> ACTIVITY: Go through the listing below and state how many of its lines include "수집및분석". Write only that number.
----
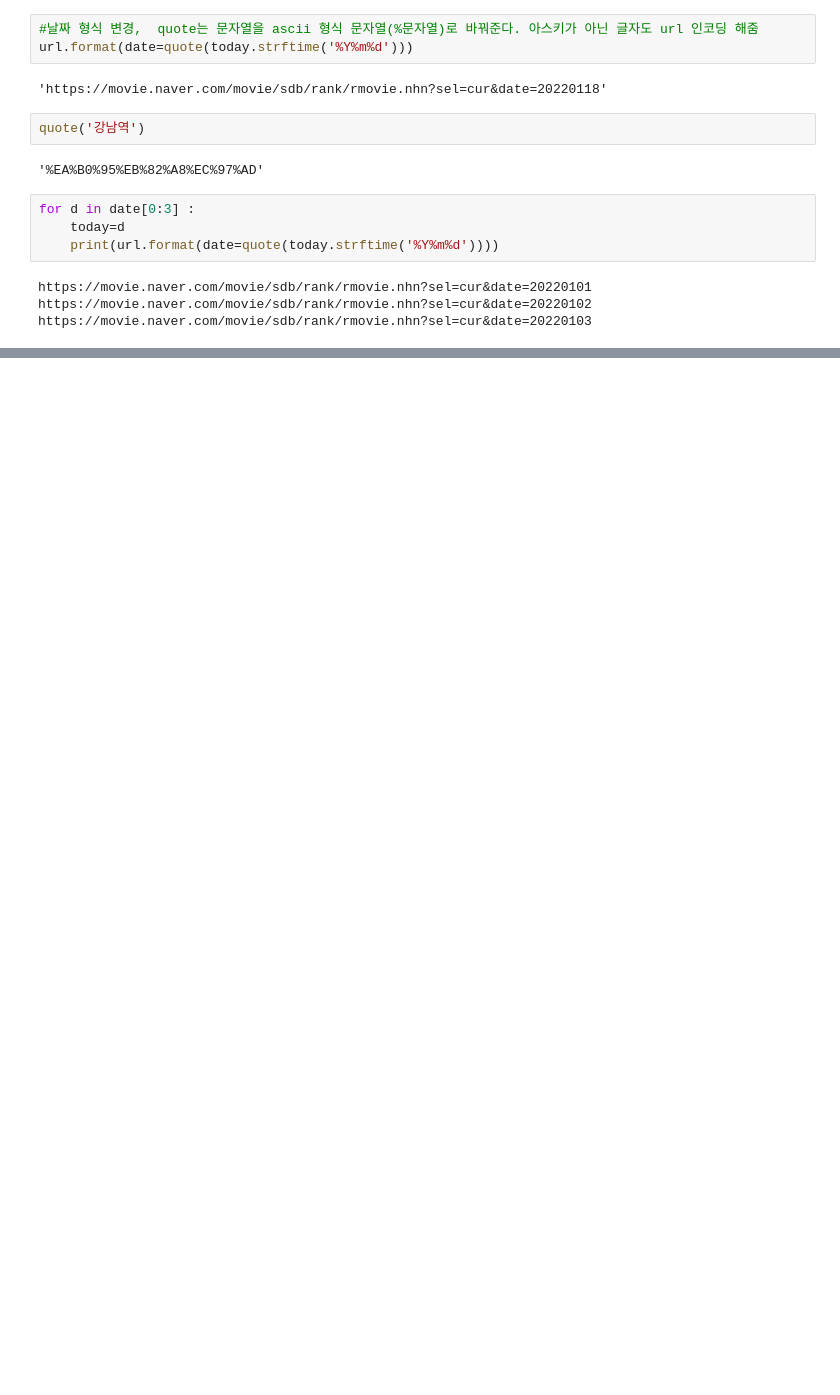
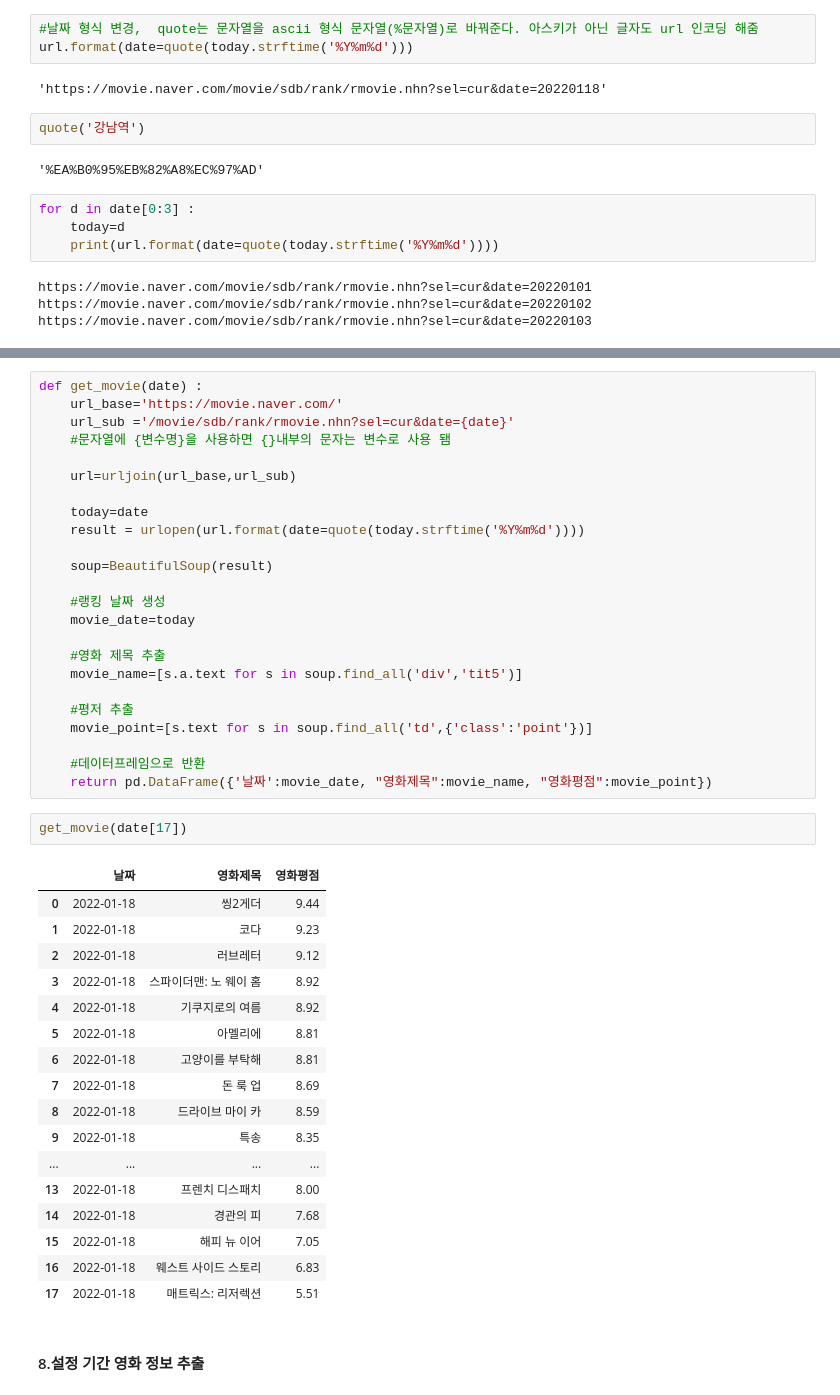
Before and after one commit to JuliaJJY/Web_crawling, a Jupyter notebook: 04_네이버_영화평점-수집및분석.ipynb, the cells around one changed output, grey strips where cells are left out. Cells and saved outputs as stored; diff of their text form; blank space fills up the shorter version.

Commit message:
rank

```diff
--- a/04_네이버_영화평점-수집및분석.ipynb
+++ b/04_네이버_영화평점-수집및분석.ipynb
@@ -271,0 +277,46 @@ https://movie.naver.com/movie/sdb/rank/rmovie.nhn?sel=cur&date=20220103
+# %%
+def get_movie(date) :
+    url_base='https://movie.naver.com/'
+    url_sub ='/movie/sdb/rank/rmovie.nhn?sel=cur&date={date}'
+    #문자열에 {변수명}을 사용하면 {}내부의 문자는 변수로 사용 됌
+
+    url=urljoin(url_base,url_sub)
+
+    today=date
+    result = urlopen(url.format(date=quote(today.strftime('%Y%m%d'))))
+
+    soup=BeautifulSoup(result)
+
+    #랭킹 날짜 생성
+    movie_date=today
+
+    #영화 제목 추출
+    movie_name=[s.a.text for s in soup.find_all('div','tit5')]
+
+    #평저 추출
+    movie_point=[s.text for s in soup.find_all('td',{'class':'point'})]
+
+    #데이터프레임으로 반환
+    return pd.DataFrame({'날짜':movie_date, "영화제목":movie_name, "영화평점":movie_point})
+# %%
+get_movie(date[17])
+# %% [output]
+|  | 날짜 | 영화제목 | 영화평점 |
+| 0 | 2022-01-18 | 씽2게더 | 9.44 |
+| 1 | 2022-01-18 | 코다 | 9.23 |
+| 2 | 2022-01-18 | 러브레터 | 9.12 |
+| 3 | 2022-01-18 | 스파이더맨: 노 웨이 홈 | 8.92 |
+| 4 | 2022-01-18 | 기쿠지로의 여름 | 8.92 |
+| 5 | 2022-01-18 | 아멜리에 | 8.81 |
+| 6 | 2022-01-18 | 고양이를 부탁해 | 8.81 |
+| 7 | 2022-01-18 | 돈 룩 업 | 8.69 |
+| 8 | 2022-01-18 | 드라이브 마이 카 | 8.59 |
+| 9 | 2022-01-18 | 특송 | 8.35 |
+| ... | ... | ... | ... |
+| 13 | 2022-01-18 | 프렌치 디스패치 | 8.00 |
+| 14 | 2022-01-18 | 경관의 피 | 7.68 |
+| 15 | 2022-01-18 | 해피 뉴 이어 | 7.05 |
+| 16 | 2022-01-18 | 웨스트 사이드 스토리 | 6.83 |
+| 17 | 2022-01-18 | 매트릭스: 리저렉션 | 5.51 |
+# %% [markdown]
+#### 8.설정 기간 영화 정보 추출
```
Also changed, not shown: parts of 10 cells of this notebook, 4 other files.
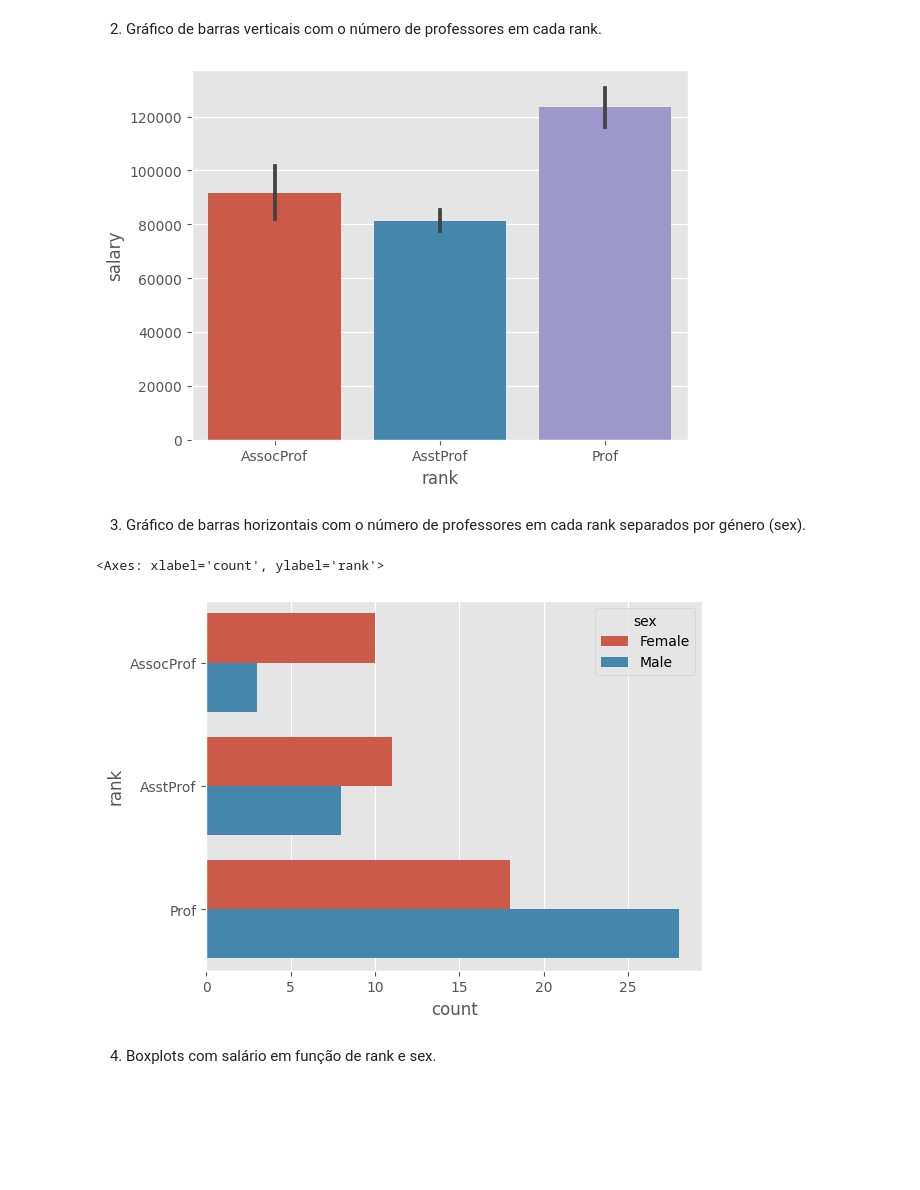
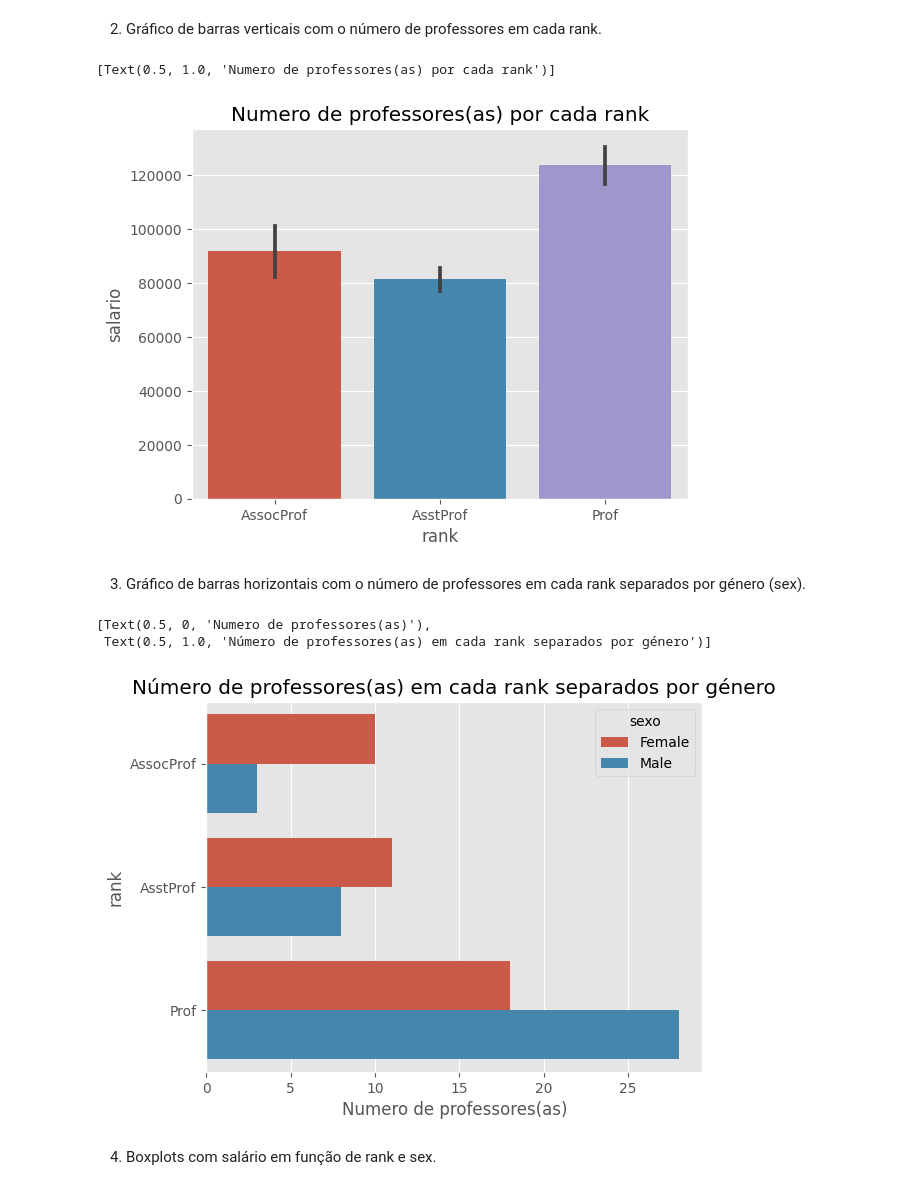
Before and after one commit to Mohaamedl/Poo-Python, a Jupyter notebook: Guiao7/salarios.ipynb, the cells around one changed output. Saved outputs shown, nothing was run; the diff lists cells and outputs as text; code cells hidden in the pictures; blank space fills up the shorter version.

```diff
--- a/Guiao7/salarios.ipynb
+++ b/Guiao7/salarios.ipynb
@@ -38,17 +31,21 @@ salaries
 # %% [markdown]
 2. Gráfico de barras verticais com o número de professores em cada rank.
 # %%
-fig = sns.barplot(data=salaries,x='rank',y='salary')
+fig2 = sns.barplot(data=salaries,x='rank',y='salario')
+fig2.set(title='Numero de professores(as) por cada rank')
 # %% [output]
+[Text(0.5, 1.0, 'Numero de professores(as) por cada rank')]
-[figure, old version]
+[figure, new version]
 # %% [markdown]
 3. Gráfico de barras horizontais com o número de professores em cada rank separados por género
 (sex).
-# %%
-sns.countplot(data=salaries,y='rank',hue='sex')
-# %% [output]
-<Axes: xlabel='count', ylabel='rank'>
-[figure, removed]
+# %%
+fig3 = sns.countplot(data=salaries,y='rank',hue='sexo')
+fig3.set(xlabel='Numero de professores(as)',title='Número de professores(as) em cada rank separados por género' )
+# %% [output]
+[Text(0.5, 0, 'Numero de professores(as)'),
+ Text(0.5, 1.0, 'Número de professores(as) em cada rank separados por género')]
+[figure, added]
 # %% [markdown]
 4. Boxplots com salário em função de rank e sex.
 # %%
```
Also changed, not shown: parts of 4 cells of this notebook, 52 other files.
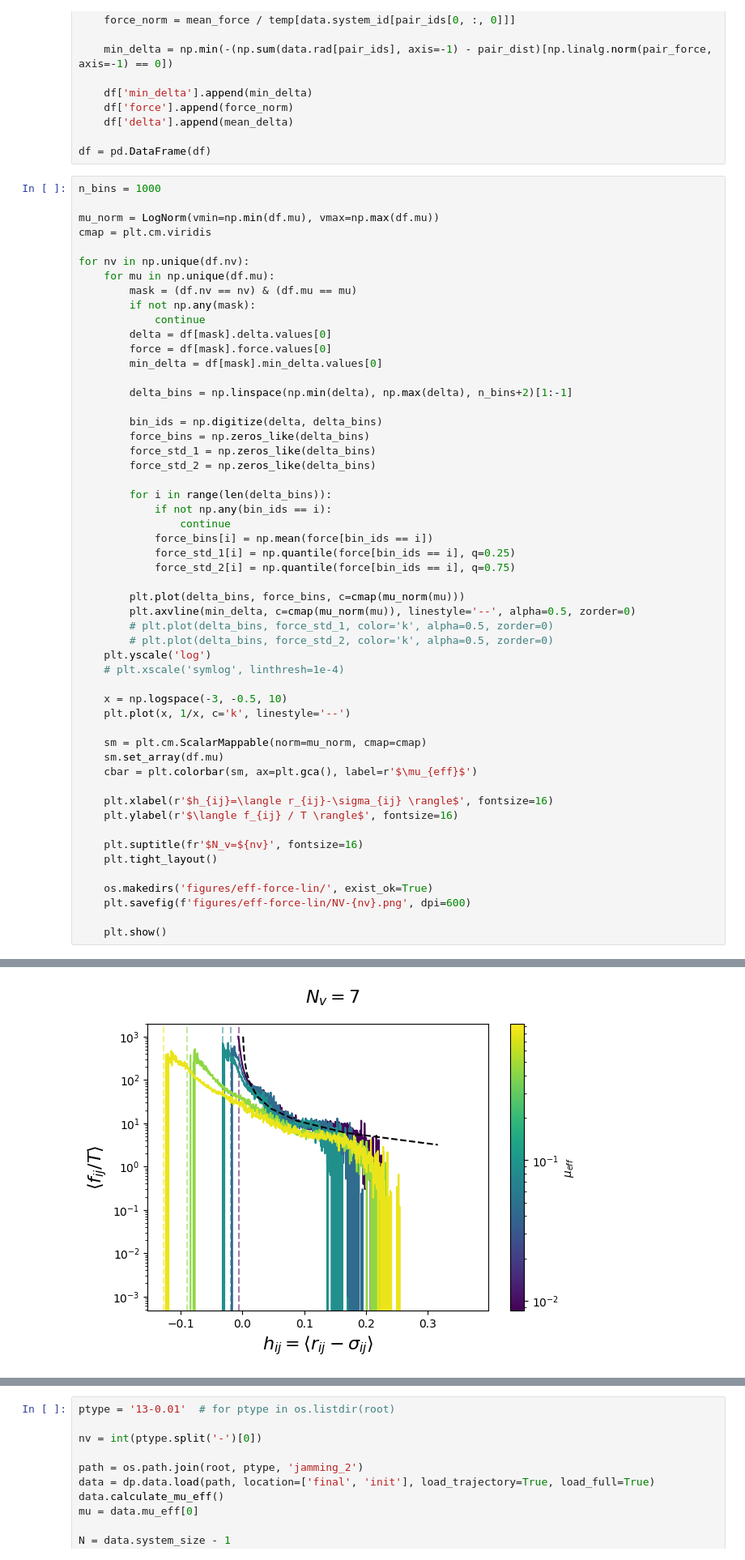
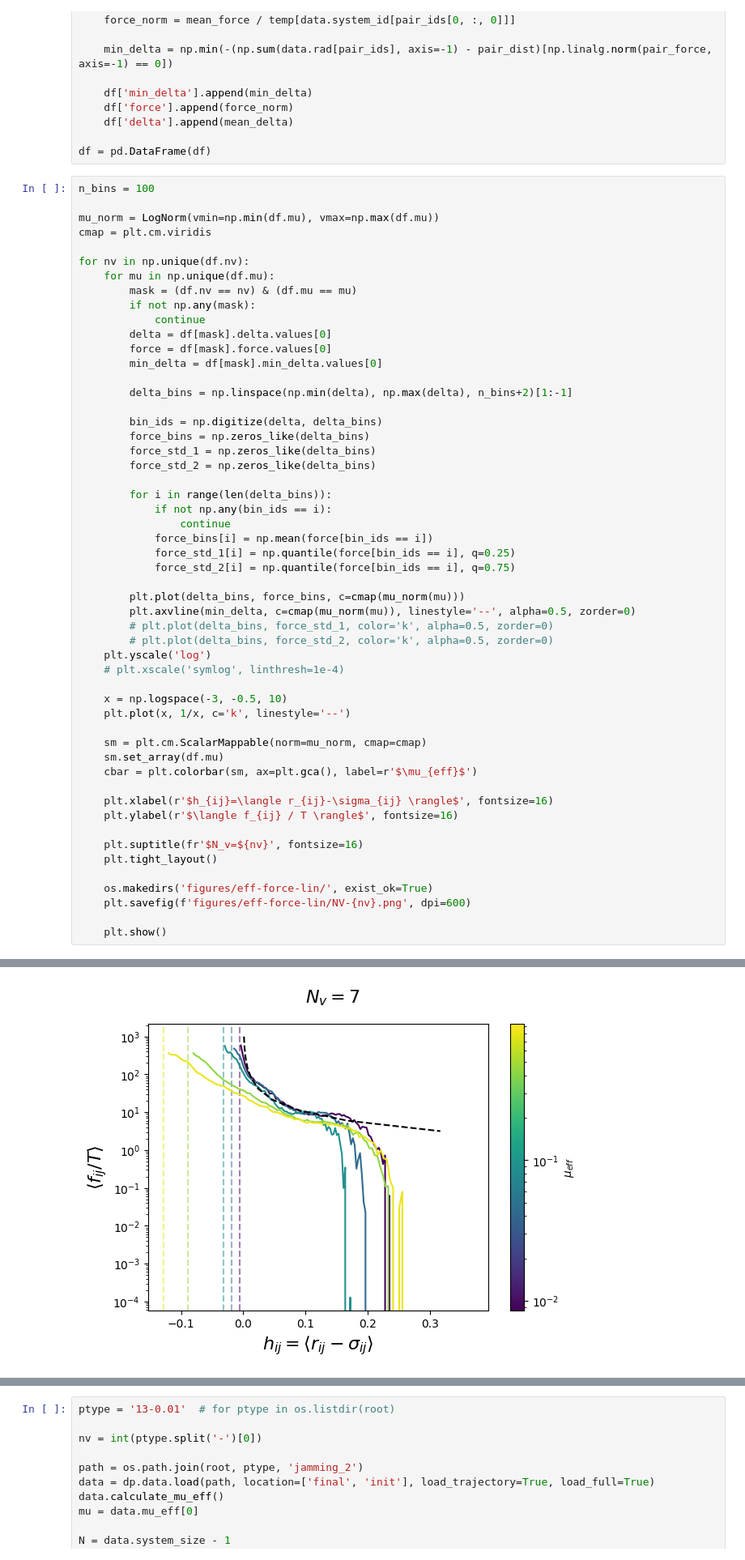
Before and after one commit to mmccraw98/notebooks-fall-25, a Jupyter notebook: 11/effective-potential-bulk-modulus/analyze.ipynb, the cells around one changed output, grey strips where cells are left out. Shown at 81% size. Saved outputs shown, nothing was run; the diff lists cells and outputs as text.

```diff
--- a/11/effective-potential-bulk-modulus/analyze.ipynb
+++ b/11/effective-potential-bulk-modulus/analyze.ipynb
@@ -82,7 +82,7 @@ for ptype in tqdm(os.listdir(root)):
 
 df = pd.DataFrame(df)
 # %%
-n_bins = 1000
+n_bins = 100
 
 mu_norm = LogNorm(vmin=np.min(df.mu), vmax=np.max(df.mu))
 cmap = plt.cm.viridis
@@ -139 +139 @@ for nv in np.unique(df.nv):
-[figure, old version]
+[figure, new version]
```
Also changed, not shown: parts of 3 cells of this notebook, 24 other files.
----
> PROBLEM SOLUTION: 3